Hasselblad has introduced its next-generation multi-shot camera body, built to shoot 400-megapixel photos by using sensor-shift technology to combine up to six exposures into a single monster image measuring 23200 x 17400 pixels.
CVS is banning digitally altered beauty imagery on its store-brand beauty products, and plans to mark other brands' images as "Digitally Altered" if they're not up to snuff by the end of 2020.
Canon has announced that it will introduce a series of printers that allow users to refill the ink tanks themselves—a surprising shift that could, in theory, save customers quite a bit of money.
Adventure and lifestyle photographer Lucy Martin put together a useful little video that goes over her 18 favorite Lightroom shortcuts—a great guide for beginners.
Following a series of allegations of sexual misconduct against Bruce Weber and Mario Testino, magazine publisher Conde Nast has severed ties with both of the famed fashion photographers, and released a code of conduct for future photo shoots.
Photographer Christopher Payne captures the 'colorful world of craft and complexity' you'll find in the General Pencil Company's factory in Jersey City... and almost nowhere else.
A new feature in the Google Arts & Culture app compares your facial features to its database of thousands of artworks, finding your fine art "doppelganger."
Recently, we spent a day in Los Angeles with photographer, cook and food blogger Kylie Mazon. Join us and see how Kylie approaches the challenge of shooting lifestyle and promotional images for a downtown hotel with the Canon EOS M6.
Leica has announced a pair of short telephoto lenses for its SL full-frame mirrorless camera. The APO-Summicron-SL 75mm and 90mm F2 ASPH lenses feature an apochromatic design to reduce chromatic aberration, one aspherical element and minimum focusing distances of around 0.5m.

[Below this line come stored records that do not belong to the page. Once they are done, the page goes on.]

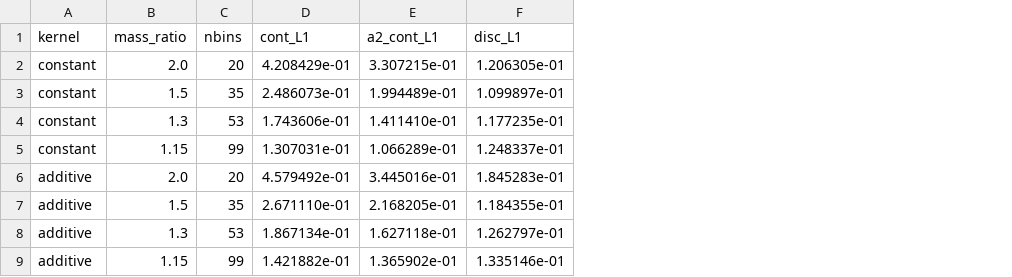
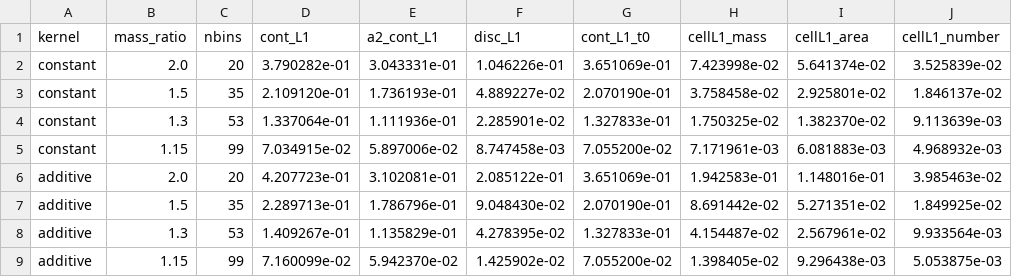
Before and after one commit to sachagavino/nemo, a TSV file: figures/coag_diffusion_data/panelB.tsv, drawn as a sheet; the diff names each change by its address in the sheet, - before the commit and + after, or states it on an @@ line.

```diff
--- a/figures/coag_diffusion_data/panelB.tsv
+++ b/figures/coag_diffusion_data/panelB.tsv
+column G (cont_L1_t0), rows 2-9: 3.651069e-01 | 2.070190e-01 | 1.327833e-01 | 7.055200e-02 | 3.651069e-01 | 2.070190e-01 | 1.327833e-01 | 7.055200e-02
+column H (cellL1_mass), rows 2-9: 7.423998e-02 | 3.758458e-02 | 1.750325e-02 | 7.171961e-03 | 1.942583e-01 | 8.691442e-02 | 4.154487e-02 | 1.398405e-02
+column I (cellL1_area), rows 2-9: 5.641374e-02 | 2.925801e-02 | 1.382370e-02 | 6.081883e-03 | 1.148016e-01 | 5.271351e-02 | 2.567961e-02 | 9.296438e-03
+column J (cellL1_number), rows 2-9: 3.525839e-02 | 1.846137e-02 | 9.113639e-03 | 4.968932e-03 | 3.985463e-02 | 1.849925e-02 | 9.933564e-03 | 5.053875e-03
-D2 (cont_L1): 4.208429e-01
+D2 (cont_L1): 3.790282e-01
-E2 (a2_cont_L1): 3.307215e-01
+E2 (a2_cont_L1): 3.043331e-01
-F2 (disc_L1): 1.206305e-01
+F2 (disc_L1): 1.046226e-01
-D3 (cont_L1): 2.486073e-01
+D3 (cont_L1): 2.109120e-01
-E3 (a2_cont_L1): 1.994489e-01
+E3 (a2_cont_L1): 1.736193e-01
-F3 (disc_L1): 1.099897e-01
+F3 (disc_L1): 4.889227e-02
-D4 (cont_L1): 1.743606e-01
+D4 (cont_L1): 1.337064e-01
-E4 (a2_cont_L1): 1.411410e-01
+E4 (a2_cont_L1): 1.111936e-01
-F4 (disc_L1): 1.177235e-01
+F4 (disc_L1): 2.285901e-02
-D5 (cont_L1): 1.307031e-01
+D5 (cont_L1): 7.034915e-02
-E5 (a2_cont_L1): 1.066289e-01
+E5 (a2_cont_L1): 5.897006e-02
-F5 (disc_L1): 1.248337e-01
+F5 (disc_L1): 8.747458e-03
-D6 (cont_L1): 4.579492e-01
+D6 (cont_L1): 4.207723e-01
-E6 (a2_cont_L1): 3.445016e-01
+E6 (a2_cont_L1): 3.102081e-01
-F6 (disc_L1): 1.845283e-01
+F6 (disc_L1): 2.085122e-01
-D7 (cont_L1): 2.671110e-01
+D7 (cont_L1): 2.289713e-01
-E7 (a2_cont_L1): 2.168205e-01
+E7 (a2_cont_L1): 1.786796e-01
-F7 (disc_L1): 1.184355e-01
+F7 (disc_L1): 9.048430e-02
-D8 (cont_L1): 1.867134e-01
+D8 (cont_L1): 1.409267e-01
-E8 (a2_cont_L1): 1.627118e-01
+E8 (a2_cont_L1): 1.135829e-01
-F8 (disc_L1): 1.262797e-01
+F8 (disc_L1): 4.278395e-02
-D9 (cont_L1): 1.421882e-01
+D9 (cont_L1): 7.160099e-02
-E9 (a2_cont_L1): 1.365902e-01
+E9 (a2_cont_L1): 5.942370e-02
-F9 (disc_L1): 1.335146e-01
+F9 (disc_L1): 1.425902e-02
```
Also changed, not shown: figures/coag_diffusion_data/panelA_nemo.tsv, figures/coag_diffusion_data/panelB_distributions.tsv, 4 other files.
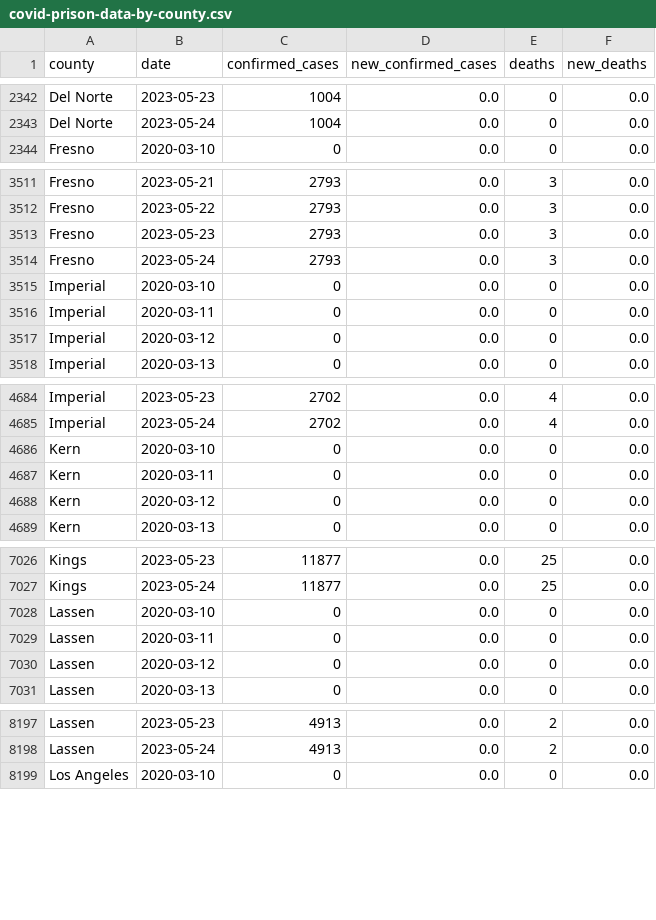
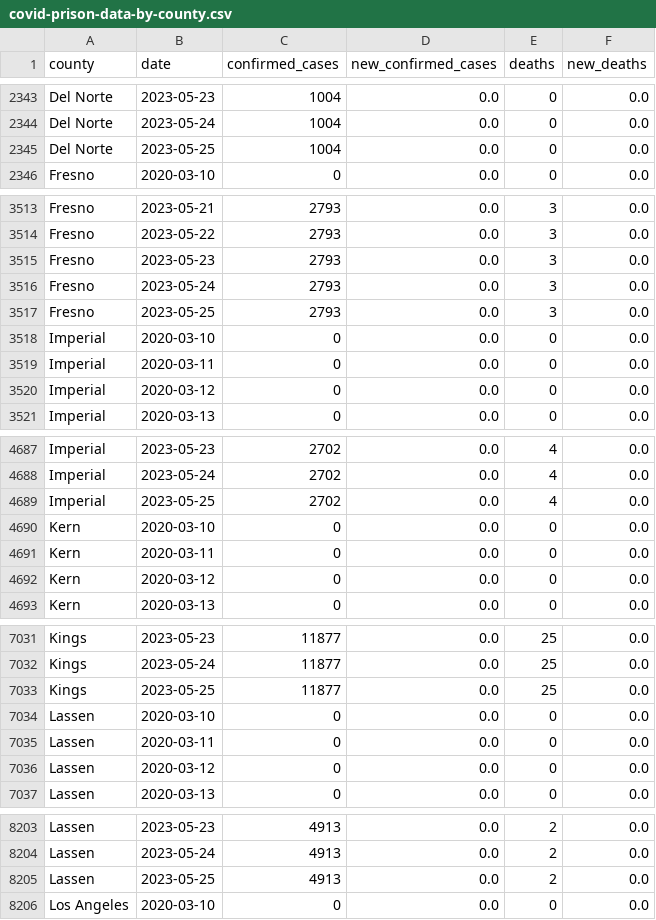
Before and after one commit to epibiostat/health-atlas-scrapers, a CSV file: prison-cases/data/covid-prison-data-by-county.csv, drawn as a sheet; only a part is shown, gaps mark what is left out; the diff covers the shown part only.

```diff
--- a/prison-cases/data/covid-prison-data-by-county.csv
+++ b/prison-cases/data/covid-prison-data-by-county.csv
@@ -2343,2 +2344,3 @@ Del Norte,2023-05-23,1004,0.0,0,0.0
 Del Norte,2023-05-24,1004,0.0,0,0.0
+Del Norte,2023-05-25,1004,0.0,0,0.0
 Fresno,2020-03-10,0,0.0,0,0.0
@@ -3514,2 +3516,3 @@ Fresno,2023-05-23,2793,0.0,3,0.0
 Fresno,2023-05-24,2793,0.0,3,0.0
+Fresno,2023-05-25,2793,0.0,3,0.0
 Imperial,2020-03-10,0,0.0,0,0.0
@@ -4685,2 +4688,3 @@ Imperial,2023-05-23,2702,0.0,4,0.0
 Imperial,2023-05-24,2702,0.0,4,0.0
+Imperial,2023-05-25,2702,0.0,4,0.0
 Kern,2020-03-10,0,0.0,0,0.0
@@ -7027,2 +7032,3 @@ Kings,2023-05-23,11877,0.0,25,0.0
 Kings,2023-05-24,11877,0.0,25,0.0
+Kings,2023-05-25,11877,0.0,25,0.0
 Lassen,2020-03-10,0,0.0,0,0.0
@@ -8198,2 +8204,3 @@ Lassen,2023-05-23,4913,0.0,2,0.0
 Lassen,2023-05-24,4913,0.0,2,0.0
+Lassen,2023-05-25,4913,0.0,2,0.0
 Los Angeles,2020-03-10,0,0.0,0,0.0
```
Also changed, not shown: 14 added rows and 12 edited cells elsewhere in this file.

The Panasonic G9 is the brand's top-tier stills camera. We've updated our already large sample gallery with even more photos to enjoy.
The latest product of Huawei's collaboration with Leica is a smartphone with a great all-around imaging feature set that left us very little to complain about.
In this quick video, award-winning travel photographer Bob Holmes shares nine of his most basic and straightforward tips for finding great images, even when you're in a rut.
Gudsen has launched a new gimbal that’s aimed at mirrorless photographers. With a payload of 3.9lbs/1.8kg, the new Moza AirCross can provide stabilization to a mirrorless body even fitted with a cinema lens and a new in-handle option can provide power to Sony and Panasonic cameras.
The Lensbaby 46mm Macro Kit comprises of three stackable filters with different magnification levels, which can be combined with several of the company's "bokeh effect" lenses.
Nikon Rumors is reporting that an upcoming full-frame mirrorless camera from Nikon will sport an all-new "Z-Mount" with an extremely short flange distance of just 16mm.
A lot of people still have positive associations with the Kodak brand and its iconic logos, but it’s worth clearing something up: not everything with the Kodak name on it has much connection to a bunch of clever people in Rochester, New York.
A leaked image of a Galaxy S9 retail box indicates the new model might come with a variable aperture lens and a super-slow-motion video mode.
The portable little scanner features a 3.5-inch color screen, an integrated SD card slot for saving your scans, adapter trays for different types of film, and an HDMI port for viewing your scans directly on an external display.